Gay?

April 22nd 2006
 

The world, after threatening to for so long, has finally gone mad. According the today’s newspaper the Lord Chancellor and his staff will no longer be referring to homosexuals as homosexuals, as it may upset them. Instead they will refer to them as gay. For crying out loud, they should be doing exactly the opposite, refusing to call them gay and insisting on calling them homosexuals!

Until the homosexual fraternity appropriated the word gay its only dictionary definition was ‘happy and carefree’. I for one, and I know there are many more like me who hold a similar view, wish it had stayed that way.
 

Having dual definitions of the word can be misleading to say the least. For example I recently attended a revival of the musical ‘The Desert Song’, a show in which the song ‘The French Military Marching Song’ is part of the libretto. For those not familiar with the musical it’s the song in which one of the leading characters implores everyone else on stage to ‘Come boys, let’s all be gay boys’, an invitation which obviously means ‘Come boys, let’s all be happy and carefree’ and not ‘Come boys, let’s all be homosexuals’. However anyone in the audience under the age of thirty must have wondered, on completion of the song, why the rest of the cast didn’t pair up and disappear behind the sand dunes holding each other’s hands.

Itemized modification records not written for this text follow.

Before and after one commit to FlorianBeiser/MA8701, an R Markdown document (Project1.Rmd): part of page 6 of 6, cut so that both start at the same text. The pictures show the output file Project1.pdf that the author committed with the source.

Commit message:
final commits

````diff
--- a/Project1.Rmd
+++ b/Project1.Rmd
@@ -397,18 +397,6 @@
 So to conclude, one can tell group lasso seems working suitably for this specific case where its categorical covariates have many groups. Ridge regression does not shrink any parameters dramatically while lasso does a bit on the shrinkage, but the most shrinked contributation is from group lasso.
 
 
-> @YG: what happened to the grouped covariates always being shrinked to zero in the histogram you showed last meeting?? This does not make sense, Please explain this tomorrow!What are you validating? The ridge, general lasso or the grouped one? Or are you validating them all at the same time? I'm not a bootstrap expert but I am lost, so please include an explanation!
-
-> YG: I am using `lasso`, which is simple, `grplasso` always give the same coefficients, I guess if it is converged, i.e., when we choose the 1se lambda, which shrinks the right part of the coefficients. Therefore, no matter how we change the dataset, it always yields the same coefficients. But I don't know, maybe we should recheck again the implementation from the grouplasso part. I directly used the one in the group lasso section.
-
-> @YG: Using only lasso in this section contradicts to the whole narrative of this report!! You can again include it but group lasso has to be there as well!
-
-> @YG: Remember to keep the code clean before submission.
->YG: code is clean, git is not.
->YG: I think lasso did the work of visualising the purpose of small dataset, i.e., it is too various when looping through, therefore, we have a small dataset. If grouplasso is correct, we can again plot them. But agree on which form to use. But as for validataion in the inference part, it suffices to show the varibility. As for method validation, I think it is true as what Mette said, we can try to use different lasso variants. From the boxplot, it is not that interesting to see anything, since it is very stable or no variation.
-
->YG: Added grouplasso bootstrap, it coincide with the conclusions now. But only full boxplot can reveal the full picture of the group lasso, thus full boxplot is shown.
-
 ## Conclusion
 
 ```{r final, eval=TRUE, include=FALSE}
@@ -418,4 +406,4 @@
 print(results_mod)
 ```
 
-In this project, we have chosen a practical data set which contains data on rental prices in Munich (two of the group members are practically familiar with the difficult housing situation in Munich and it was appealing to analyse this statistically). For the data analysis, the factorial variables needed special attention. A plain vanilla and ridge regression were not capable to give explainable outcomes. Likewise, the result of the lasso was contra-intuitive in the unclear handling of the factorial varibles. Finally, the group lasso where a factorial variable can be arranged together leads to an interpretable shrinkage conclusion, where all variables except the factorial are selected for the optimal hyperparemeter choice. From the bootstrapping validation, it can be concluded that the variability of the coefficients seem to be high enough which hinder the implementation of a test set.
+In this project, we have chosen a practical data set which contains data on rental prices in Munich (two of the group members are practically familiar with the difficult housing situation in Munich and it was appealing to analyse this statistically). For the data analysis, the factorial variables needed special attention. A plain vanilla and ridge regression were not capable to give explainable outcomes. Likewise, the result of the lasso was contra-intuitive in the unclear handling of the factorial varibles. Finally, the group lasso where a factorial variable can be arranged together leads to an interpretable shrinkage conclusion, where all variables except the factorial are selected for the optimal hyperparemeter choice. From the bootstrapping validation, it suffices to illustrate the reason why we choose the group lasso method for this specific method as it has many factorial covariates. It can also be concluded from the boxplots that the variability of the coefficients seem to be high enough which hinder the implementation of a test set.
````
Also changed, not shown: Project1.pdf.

Let me say without going any further that I have nothing against homosexuals. It is not my way, and never could be. Christ I once had a doctor poke his index finger up my bottom in search of my prostate gland and that was bad enough. But just because I don’t want to do what they do doesn’t mean to say that I don’t respect their right to do it, as they no doubt respect my right to engage in ‘normal’ sex. For who is to say that I am right and they are wrong? Not me, certainly. Although, if indeed there is a right and a wrong, and as one of the main features of ‘normal’ sex is procreation, I would maintain that until such time as someone is made pregnant by having a penis pump sperms up his rectum that the ‘normal’ method of having it is most certainly not the wrong one.
 

Having said that I am perfectly happy for homosexuals to go about their lives as they see fit. As I have already said, I have nothing against them. And hopefully I never will have anything against them. Especially my genitals. And excepting of course the fact that they have hijacked the word ‘gay’ for their exclusive use.
 

I have often asked myself why they found this necessary, for they already had words in abundance to describe themselves. Homo, bent, queer, to name but three. Brown hatter, pillow biter, shitstabber, to name three more. Shirtlifter, turd turner, uphill gardener, one who bats for the other side, one who swings the other way, nancy boy, poofter, pansy, willie woofter, the titles are legion.
 

Apparently though none of them were good enough and they had to pinch one of my words. But why did it have to be ‘gay’? If nothing else it is a contradiction in terms to use a word that means ‘happy and carefree’ since, for anyone other than a homosexual, one would be anything but ‘happy and carefree’ if one’s anal passage was being invaded by something which must feel to him like the business end of a baseball bat. Good, I’m glad I’ve got that off my chest.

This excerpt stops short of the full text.